Often the most difficult conversations to have are the ones with family that cares deeply about you but isn’t quite sure how to be helpful in the way they go about it. This can lead to discomfort, embarrassment, and even unnecessary frustration. Much of the time this is actually because your family genuinely doesn’t know the best way to help you – here are a couple tips to help with that.
Ask someone you trust for help with spreading the word
It can be a really good idea to go ahead and give the group you’ll be with a heads up. Truth of the matter is your family and friends are discussing your situation and how to navigate it. Select a person you trust and know has your best interest in mind and tell them to spread the word – asking for exactly what you need.
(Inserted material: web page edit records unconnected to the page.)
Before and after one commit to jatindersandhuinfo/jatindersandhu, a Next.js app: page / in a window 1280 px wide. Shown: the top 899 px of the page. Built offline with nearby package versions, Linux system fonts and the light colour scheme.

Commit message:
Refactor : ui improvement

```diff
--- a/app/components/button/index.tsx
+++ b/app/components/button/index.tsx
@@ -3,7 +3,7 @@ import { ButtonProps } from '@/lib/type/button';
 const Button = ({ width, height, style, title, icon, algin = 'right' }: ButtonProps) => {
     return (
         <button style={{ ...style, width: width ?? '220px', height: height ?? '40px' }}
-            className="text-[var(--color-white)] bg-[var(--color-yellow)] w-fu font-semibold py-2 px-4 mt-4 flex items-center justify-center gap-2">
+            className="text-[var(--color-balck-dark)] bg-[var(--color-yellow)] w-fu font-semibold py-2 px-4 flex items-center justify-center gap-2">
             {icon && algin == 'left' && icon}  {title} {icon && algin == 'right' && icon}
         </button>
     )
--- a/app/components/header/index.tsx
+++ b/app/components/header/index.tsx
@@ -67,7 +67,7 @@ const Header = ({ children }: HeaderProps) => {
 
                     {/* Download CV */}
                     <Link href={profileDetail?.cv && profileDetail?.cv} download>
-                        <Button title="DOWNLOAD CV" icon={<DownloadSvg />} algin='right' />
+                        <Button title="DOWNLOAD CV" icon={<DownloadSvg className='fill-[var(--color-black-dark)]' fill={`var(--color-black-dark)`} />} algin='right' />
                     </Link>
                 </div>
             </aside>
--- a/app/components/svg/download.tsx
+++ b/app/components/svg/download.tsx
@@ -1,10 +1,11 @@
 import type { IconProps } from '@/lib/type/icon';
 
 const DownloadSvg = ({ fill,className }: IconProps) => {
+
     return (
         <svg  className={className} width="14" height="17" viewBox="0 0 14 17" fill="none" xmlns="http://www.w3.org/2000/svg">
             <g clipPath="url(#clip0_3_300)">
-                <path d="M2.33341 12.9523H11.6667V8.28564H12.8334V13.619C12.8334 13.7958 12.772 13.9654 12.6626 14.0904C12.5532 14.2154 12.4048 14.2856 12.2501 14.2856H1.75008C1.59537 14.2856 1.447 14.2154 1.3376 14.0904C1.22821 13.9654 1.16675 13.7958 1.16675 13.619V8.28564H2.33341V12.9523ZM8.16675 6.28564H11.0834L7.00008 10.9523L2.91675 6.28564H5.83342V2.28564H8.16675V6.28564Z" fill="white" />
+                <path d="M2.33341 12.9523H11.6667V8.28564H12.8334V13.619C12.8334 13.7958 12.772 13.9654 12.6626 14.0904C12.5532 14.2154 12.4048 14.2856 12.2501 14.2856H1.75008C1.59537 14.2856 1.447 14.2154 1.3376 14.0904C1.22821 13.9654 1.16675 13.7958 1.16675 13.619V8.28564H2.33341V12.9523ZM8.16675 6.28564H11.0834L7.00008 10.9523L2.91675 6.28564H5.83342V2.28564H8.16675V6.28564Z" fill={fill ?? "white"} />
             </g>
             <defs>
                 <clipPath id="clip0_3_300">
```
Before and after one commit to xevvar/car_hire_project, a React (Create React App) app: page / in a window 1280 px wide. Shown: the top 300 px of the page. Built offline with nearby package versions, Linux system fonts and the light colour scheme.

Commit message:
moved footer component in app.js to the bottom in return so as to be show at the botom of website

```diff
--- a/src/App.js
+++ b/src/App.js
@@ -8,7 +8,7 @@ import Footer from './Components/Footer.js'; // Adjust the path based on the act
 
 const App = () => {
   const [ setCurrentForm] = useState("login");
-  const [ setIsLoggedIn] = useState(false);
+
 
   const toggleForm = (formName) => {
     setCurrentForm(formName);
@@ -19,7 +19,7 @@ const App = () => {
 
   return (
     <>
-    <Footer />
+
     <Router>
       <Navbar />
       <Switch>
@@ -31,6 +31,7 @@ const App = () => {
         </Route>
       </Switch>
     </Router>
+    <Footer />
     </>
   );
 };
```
It can be exhausting to have the same conversation over and over again – let your friend do the heavy lifting for you. Select which details you’d like them to know and explicitly tell them how you’d like to have it dealt with. It can take a lot off your hands to have someone act as the front runner and explain to those you love how they can be supportive.
Be honest about what you are comfortable discussing
You know what? People don’t commonly akin divorce to death, but that is exactly what it is. It is the loss of someone who played a vital role and presence in your life. The difference is most people know how to talk appropriately during a death in the family, while most will not know how to talk to you during a divorce. Be honest about what you’re comfortable discussing and be prepared for seemingly inappropriate comments and assumptions about how you are feeling.
Unlike many other comparable difficult situations in life – like death in the family – there are a thousand ways you could feel about your divorce. Angry. Happy. Relieved. Sad. Neutral. Nostalgic. Bittersweet. Desperate. Terrified. Anxious. Divorce has such a unique mix of emotions it’s impossible for those around you to know how they can be supportive without you clearly defining the help you need and telling them what you are comfortable discussing.
Consider limiting social time
While support and being surrounded by family and friends during a difficult time can be wonderful, it can also be draining and sometimes lead to additional sadness. Also, depending where you are in your divorce, you might not have the answers to a lot of the questions that might be asked and that can cause added anxiety. Therefore, there is such a thing as too much family and friend time. Consider limiting your social time to prevent yourself from being exhausted or overwhelmed.
Divorce is tough and ultimately your family and friends want to help – but most will not know how. It’s up to you to ask for what you need.